First, I liked that it was psycho scary, not gross out scary. A lot a reviewers have commented on the scariest scenes being someone just walking slowly straight toward camera. I must admit, I was more scared by the jump scares. I liked the suspense in the scenes with "It". Whether it was the girl in the movie theater, or the different people walking across the grass. Or the guy on the roof. (BTW - that really is the Redford Michigan Movie theater. They run old films on Fridays and Saturdays)
I really liked when Jay was somewhere by herself, just looking around, waiting for her follower. Unfortunately, the soundtrack seemed to be turned up to 11. This meant the scary music seemed over the top a lot, and it really telegraphed what was going to happen next. I've seen many reviews praising the soundtrack. So much so that I wonder if it was reworked between Sundance and wide release.

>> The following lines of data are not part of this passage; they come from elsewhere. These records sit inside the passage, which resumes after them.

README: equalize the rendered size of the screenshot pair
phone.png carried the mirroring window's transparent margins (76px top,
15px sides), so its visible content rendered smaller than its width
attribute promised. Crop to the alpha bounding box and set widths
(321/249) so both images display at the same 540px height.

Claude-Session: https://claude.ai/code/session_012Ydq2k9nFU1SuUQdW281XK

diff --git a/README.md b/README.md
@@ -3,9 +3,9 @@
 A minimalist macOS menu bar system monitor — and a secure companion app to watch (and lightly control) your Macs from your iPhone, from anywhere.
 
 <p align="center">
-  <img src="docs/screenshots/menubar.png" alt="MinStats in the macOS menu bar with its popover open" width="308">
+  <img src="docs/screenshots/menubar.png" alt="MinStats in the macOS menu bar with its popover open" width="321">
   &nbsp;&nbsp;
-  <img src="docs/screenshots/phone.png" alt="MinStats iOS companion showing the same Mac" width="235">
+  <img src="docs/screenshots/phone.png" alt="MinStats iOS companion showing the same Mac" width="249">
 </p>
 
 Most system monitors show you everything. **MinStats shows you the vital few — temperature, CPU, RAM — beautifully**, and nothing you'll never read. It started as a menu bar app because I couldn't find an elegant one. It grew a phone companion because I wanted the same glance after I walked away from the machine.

The film did look kind of grainy and independent. It had almost a home made, faded quality to it. At times this was distracting. But, I thought the framing and the shots were well done. Good visual technique. Obviously, the director has learned from watching a lot of movies and I thought the point of view was always interesting and not too showy. It helped with the suspense.
I liked the overall feel. Maybe this is because I live in the area where it was shot, and recognized many of the settings, but it didn't feel bigger than life. It felt real. I didn't consciously notice how much director David Robert Mitchell tried to convey a timeless quality, but I felt it when I watched the film. The sets didn't feel dressed. They felt organic. The wardrobe was not as successful however. It felt planned and a bit unnatural. That did the characters a disservice. Because how the teenagers related to each other felt familiar and not stagey. Maia Monroe as Jay, was always interesting to watch. I was also pulled in to Bailey Spry's performance, even though she is only in the first scenes. I am hoping to see her on screen again.

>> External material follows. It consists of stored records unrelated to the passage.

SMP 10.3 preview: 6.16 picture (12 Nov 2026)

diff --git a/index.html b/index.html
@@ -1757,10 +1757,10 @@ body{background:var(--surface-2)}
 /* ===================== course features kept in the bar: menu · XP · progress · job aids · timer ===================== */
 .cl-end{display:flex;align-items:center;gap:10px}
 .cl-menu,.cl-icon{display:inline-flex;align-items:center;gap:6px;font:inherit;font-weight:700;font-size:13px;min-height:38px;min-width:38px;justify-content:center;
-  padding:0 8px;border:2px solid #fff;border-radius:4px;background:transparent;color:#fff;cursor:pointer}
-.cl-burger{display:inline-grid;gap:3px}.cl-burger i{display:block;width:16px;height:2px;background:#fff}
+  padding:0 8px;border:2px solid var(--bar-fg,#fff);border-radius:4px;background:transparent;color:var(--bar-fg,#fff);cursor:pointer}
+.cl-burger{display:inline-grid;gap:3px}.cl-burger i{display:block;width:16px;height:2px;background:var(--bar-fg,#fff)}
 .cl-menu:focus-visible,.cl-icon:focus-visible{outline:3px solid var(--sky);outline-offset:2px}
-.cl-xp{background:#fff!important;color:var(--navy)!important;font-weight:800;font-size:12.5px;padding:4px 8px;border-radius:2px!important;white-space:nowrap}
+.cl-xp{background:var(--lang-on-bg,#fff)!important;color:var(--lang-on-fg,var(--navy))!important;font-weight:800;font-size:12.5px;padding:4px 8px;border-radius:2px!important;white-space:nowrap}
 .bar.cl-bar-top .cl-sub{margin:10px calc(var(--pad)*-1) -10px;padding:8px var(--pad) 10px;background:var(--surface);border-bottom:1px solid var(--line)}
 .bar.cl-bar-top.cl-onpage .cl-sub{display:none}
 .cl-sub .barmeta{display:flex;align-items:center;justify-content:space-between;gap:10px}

The "waiting" section was very draggy. I'm hoping that was intentional, as it echoed the awful waiting to see what happens next that Jay was facing. But it made me shuffle around waiting for the film to just get on with it.

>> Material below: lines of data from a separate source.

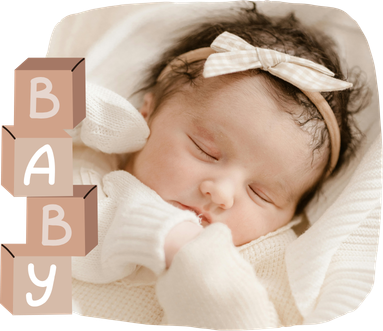
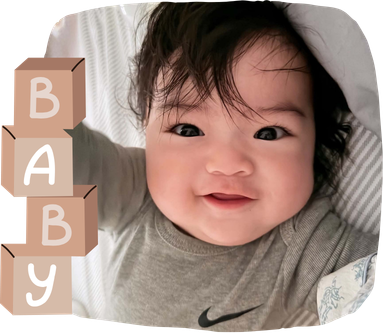
final commits

diff --git a/src/components/Reminders.jsx b/src/components/Reminders.jsx
@@ -2,7 +2,7 @@ import start1 from '../assets/images/graphics/start-1.png'
 import reminder1 from '../assets/images/graphics/reminder-1.png'
 import reminder2 from '../assets/images/graphics/reminder-2.png'
 import reminder3 from '../assets/images/graphics/reminder-3.png'
-import reminder4 from '../assets/images/graphics/reminder-4.png'
+// import reminder4 from '../assets/images/graphics/reminder-4.png'
 import reminder5 from '../assets/images/graphics/reminder-5.png'
 import feet from '../assets/images/graphics/feet.png'
 
@@ -16,7 +16,7 @@ const Reminders = () => {
                     <img
                         src={start1}
                         alt=""
-                        className="absolute right-0 w-[123px] h-[170px]"
+                        className="absolute right-0 w-[123px] h-[150px]"
                     />
                 </div>
                
@@ -25,49 +25,87 @@ const Reminders = () => {
                 </h1>
                 <div className="grid grid-cols-2 mt-10">
                     <div className='flex'>
-                        <img src={reminder1} alt="" />
+                        <img src={reminder1} alt="" className='h-[180px]' />
                     </div>
                     <div className='flex flex-col justify-center ms-3'>
-                        <h3 className='text-2xl'>Church Attire</h3>
-                        <p>Bring a modest outfit for the church ceremony.</p>
+                         <h3 className="text-2xl font-semibold">
+                            Baptism Attendance
+                        </h3>
+                        <div className="mb-2">
+                            <h4 className="text-lg font-semibold">Godparents & Sponsors:</h4>
+                            <p>
+                                Godparents and sponsors are required to attend the Baptism ceremony and should wear white attire.
+                            </p>
+                        </div>
+                        <div className="mb-2">
+                            <h4 className="text-lg font-semibold">Other Guests:</h4>
+                            <p>
+                                 Other guests are welcome to proceed directly to the reception venue.
+                            </p>
+                        </div>
                     </div>
                 </div>
-                <div className="grid grid-cols-2 mt-[-20px]">
+                <div className="grid grid-cols-2 ">
                     <div className='flex flex-col justify-center pe-1'>
-                        <h3 className='text-2xl'>Baby Essentials</h3>
-                        <p>Prepare practical baby essentials.</p>
+                        <h3 className='text-2xl mt-5'>Gift Preferences</h3>
+                        <p>Your presence is already a gift! However,  if you’d like to bless Kirsten with something extra, We welcome gifts in kind or monetary gifts.</p>
                     </div>
                     <div className='flex'>
-                        <img src={reminder2} alt="" />
+                        <img src={reminder2} alt="" className='h-[200px]' />
                     </div>
                 </div>
-                <div className="grid grid-cols-2 mt-[-10px]">
+                <div className="grid grid-cols-2 mt-7">
                     <div className='flex'>
-                        <img src={reminder3} alt="" />
+                        <img src={reminder3} alt="" className='h-[200px]'/>
                     </div>
                     <div className='flex flex-col justify-center ms-3'>
-                        <h3 className='text-2xl'>Be On Time</h3>
-                        <p>Arrive on time for the baptism itself.</p>
+                        <div className="mt-0">
+                            <h3 className="text-2xl font-semibold">
+                                Party Dress Code
+                            </h3>
+
+                            <div className="mb-2">
+                                <h4 className="text-lg font-semibold">Little Guests:</h4>
+                                <p>
+                                    Kiddie costumes! Come dressed as your favorite character.
+                                </p>
+                            </div>
+
+                            <div className="mb-2">
+                                <h4 className="text-lg font-semibold">Adult Guests:</h4>
+                                <p>
+                                    Anything pink and comfy! Dress comfortably and enjoy the celebration.
+                                </p>
+                            </div>
+
+                            <div className="mb-2">
+                                <h4 className="text-lg font-semibold">Pool Attire:</h4>
+                                <p>
+                                    Guests who wish to enjoy the pool are kindly requested to bring appropriate swimwear.
+                                </p>
+                            </div>
+                        </div>
+
                     </div>
                 </div>
-                <div className="grid grid-cols-2 mt-[-5px]">
+                <div className="grid grid-cols-2 mt-5">
                     <div className='flex flex-col justify-center pe-1'>
-                        <h3 className='text-2xl'>Be Present</h3>
-                        <p>Keep hands, bottles, and baby items clean at all times.</p>
+                                               <h3 className='text-2xl'>Capture the Memories</h3>
+                        <p>Take photos and videos throughout the celebration and share your precious moments with us through our shared photo album. </p>
                     </div>
                     <div className='flex'>
-                        <img src={reminder4} alt="" />
+                         <img src={reminder5} alt="" className='h-[200px]'/>
+                       
                     </div>
                 </div>
-                <div className="grid grid-cols-2 pb-7">
+                {/* <div className="grid grid-cols-2 pb-7">
                     <div className='flex'>
-                        <img src={reminder5} alt="" />
+                         <img src={reminder4} alt="" className='h-[200px]'/>
                     </div>
                     <div className='flex flex-col justify-center ms-3'>
-                        <h3 className='text-2xl'>Capture the Memories</h3>
-                        <p>Take lots of pictures.</p>
+
                     </div>
-                </div>
+                </div> */}
                 <div className="flex justify-end relative">
                     <img
                         src={feet}

diff --git a/src/components/BirthdayDetails.jsx b/src/components/BirthdayDetails.jsx
@@ -1,4 +1,4 @@
-import trumpet from '../assets/images/graphics/trumpet.png'
+// import trumpet from '../assets/images/graphics/trumpet.png'
 import church from '../assets/images/graphics/church.png'
 import stars from '../assets/images/graphics/stars.png'
 import baby from '../assets/images/graphics/baby-2.png'
@@ -12,18 +12,9 @@ const BirthdayDetails = () => {
 
     return (
         <>
-        <section className="block min-h-[100vh]">
-            <div className="grid grid-cols-3">
-                <div className="col-span-2">
-                    <h1 className="ms-5 text-4xl">Save the Date</h1>
-                    <p className='ms-5'>January 22, 2027</p>
-                    <p className='ms-5'>Friday at 2:00pm</p>
-                </div>
-                <div className="w-full flex justify-end">
-                    <img src={trumpet} alt="" className='me-[-2rem] mt-[-.7rem]'/>
-                </div>
-            </div>
-            <div className="grid grid-cols-3">
+        <section className="block min-h-[80vh]">
+            
+            <div className="grid grid-cols-3 mt-5">
                 <div className="w-full flex justify-start">
                     <img
                         src={church}
@@ -34,10 +25,13 @@ const BirthdayDetails = () => {
                 <div className="col-span-2">
                     <h3 className='text-2xl mt-5'>Church Location</h3>
                     <p>Archdiocesan Shrine of St. Thérèse of the Child Jesus</p>
-                    <a href=""className='btn btn-primary mt-3'>Get Gooogle Maps Location</a>
+                    <a href=""className='btn btn-primary mt-3 w-max'>Get Gooogle Maps Location</a>
                     <div className='w-full flex justify-end'>
                         <img src={stars} alt="" className='mt-10 me-[-50px]' />
                     </div>
+                </div>
+                <div className="col-span-3">
+                    
                 </div>
             </div>
             <div className="grid grid-cols-3">
@@ -53,8 +47,8 @@ const BirthdayDetails = () => {
                         <img src={balloon} alt="" className='h-[63px] ms-[-4px]' />
                         <h3 className='text-2xl'>Birthday <br /> Celebration</h3>
                     </div>
-                    <p>The Privè by the Sea in  Vistamar Beach & Residential Estates</p>
-                    <a href=""className='btn btn-primary mt-3'>Get Gooogle Maps Location</a>
+                    <p className='me-1'>The Privè by the Sea in  Vistamar Beach & Residential Estates</p>
+                    <a href=""className='btn btn-primary mt-3 !w-max'>Get Gooogle Maps Location</a>
                     <div className='w-full flex justify-end'>
                         <img src={smallCircle} alt="" className='mt-10' />
                     </div>

diff --git a/src/App.jsx b/src/App.jsx
@@ -4,20 +4,25 @@ import envelope from './assets/images/graphics/envelope.png'
 import { Home } from './page';
 
 function App() {
-  const [password, setPassword] = useState('')
+ const [password, setPassword] = useState('')
   const [error, setError] = useState('')
-  const [isUnlocked, setIsUnlocked] = useState(
-    localStorage.getItem('surpriseUnlocked') === 'true'
-  )
 
-  // Change this to your desired password
-  const correctPassword = 'surprise123'
+  // Change these whenever you update your password
+  const correctPassword = 'SuperSurprise143'
+  const passwordVersion = '4'
+
+  const isAuthenticated =
+    localStorage.getItem('surpriseUnlocked') === 'true' &&
+    localStorage.getItem('passwordVersion') === passwordVersion
+
+  const [isUnlocked, setIsUnlocked] = useState(isAuthenticated)
 
   const handleUnlock = (e) => {
     e.preventDefault()
 
     if (password === correctPassword) {
       localStorage.setItem('surpriseUnlocked', 'true')
+      localStorage.setItem('passwordVersion', passwordVersion)
 
       setIsUnlocked(true)
       setError('')
@@ -27,9 +32,7 @@ function App() {
   }
 
   if (isUnlocked) {
-    return (
-      <Home />
-    )
+    return <Home />
   }
 
   return (
@@ -96,11 +99,11 @@ function App() {
           </button>
         </form>
 
-      <div className="fixed bottom-5 w-full text-center flex justify-center items-center gap-2">
-        <button type="button" onClick={() => navigator.clipboard.writeText("surprise123")} class="btn bg-secondary text-white !font-normal">
+      {/* <div className="fixed bottom-5 w-full text-center flex justify-center items-center gap-2">
+        <button type="button" onClick={() => navigator.clipboard.writeText("SuperSurprise123")} class="btn bg-secondary text-white !font-normal">
           Copy Password
         </button>
-      </div>
+      </div> */}
       </section>
     </>
   )

diff --git a/src/components/Footer.jsx b/src/components/Footer.jsx
@@ -6,18 +6,14 @@ import bottomClouds from '../assets/images/graphics/bottom-clouds.png'
 const Footer = () => {
     return (
         <>
-            <section className='!py-0 min-h-[100vh]'>
+            <section className='!py-0 min-h-[100vh] mt-7'>
         
                 <div className='container'>
                     <img src={footerImage} alt="" className='mt-5' />
                     <h1 className='text-4xl mt-5'>Come Celebrate <br /> With Us</h1>
                     <p>A blessed baptism, a joyful first birthday, and memories to cherish forever. We’d love to celebrate with you!</p>
                     <br />
-                    <div className='flex items-center gap-3'>
-                        <a href="" className='btn btn-sm btn-primary'>RSVP Here</a>
-                        <p>or Confirm your attendance  </p>
-                    </div>
-                    <p>to attendance to the parents.</p>
+                    <p>Your presence would mean so much to us!</p>
 
                     <h1 className='text-lg mt-5'>Let us know before December 15. </h1>
 

diff --git a/src/components/Hero.jsx b/src/components/Hero.jsx
@@ -23,11 +23,16 @@ const Hero = () => {
                     </div>
                     <div className="container">
                         <p className="mt-[-2rem]">Join us as we celebrate</p>
-                        <h1 className="mt-5 text-5xl">Kirsten's</h1>
+                        <h1 className="mt-5 text-5xl bebu-ribbon">Kirsten's</h1>
                         <h1 className="text-3xl">Baptism & 1st Birthday</h1>
                         <p className="mt-3 pe-5">
                             With hearts full of love and gratitude, we invite you to celebrate a very special day as our little girl receives her first blessing and turns ONE!
                         </p>
+
+                
+                        <h1 class="text-xl mt-5">Save the Date:  </h1>
+                        <p class=""> January 22, 2027 @ 2:00pm</p>
+
                         <a href="" className="btn btn-primary mt-5">RSVP HERE</a>
                     </div>
                 </div>

diff --git a/src/assets/css/custom.css b/src/assets/css/custom.css
@@ -35,8 +35,8 @@
 }
 
 .container{
-    padding-left: 1rem;
-    padding-right: 1rem;
+    padding-left: 1.3rem;
+    padding-right: 1.3rem;
 }
 
 .bebu-photography{
@@ -58,4 +58,22 @@
 
 .PhotoView-Slider__BannerWrap{
   background-color: rgb(0 0 0 / 36%) !important;
+}
+
+.bebu-ribbon {
+  position: relative;
+
+  &::before{
+    content: "";
+    position: absolute;
+    background-image: url("../images/graphics/ribbon.png");
+    background-size: contain;
+    background-repeat: no-repeat;
+    background-position: center;
+    width: 34px;
+    height: 20px;
+    top: -10px;
+    left: -15px;
+    transform: rotate(-15deg);
+  }
 }

diff --git a/src/components/Gallery.jsx b/src/components/Gallery.jsx
@@ -59,7 +59,7 @@ const Gallery = () => {
     };
     return (
         <>
-            <section>
+            <section className="!pt-0">
                 <div className="container">
                     <h1 className="text-4xl mb-5">First Birthday Photography</h1>
                      <PhotoProvider>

The water theme started out great. Jay in the backyard pool was so intriguing. And the girls in Lake Michigan was tense. But I don't think it sufficiently set the stage for the final attack in the swimming pool.
Many comments online about an unsatisfying third act. I kind of agree. At the time I remember not minding the ending. But now, two months later, I honestly don't remember exactly how the films ends. I remember loving the atmosphere in the public swimming pool, and the lighting, but after that, not many memories.
This is a director I will seek out in the future. Overall it was an good watch because I had no expectations going into the film. I can't confirm that this is the best horror film of the 21st century, or even that it's the best since Blair Witch. All that sounds like hyperbole anyway, and I just don't have the exposure to this genre to compare it to anything.
So what do the rest of you think?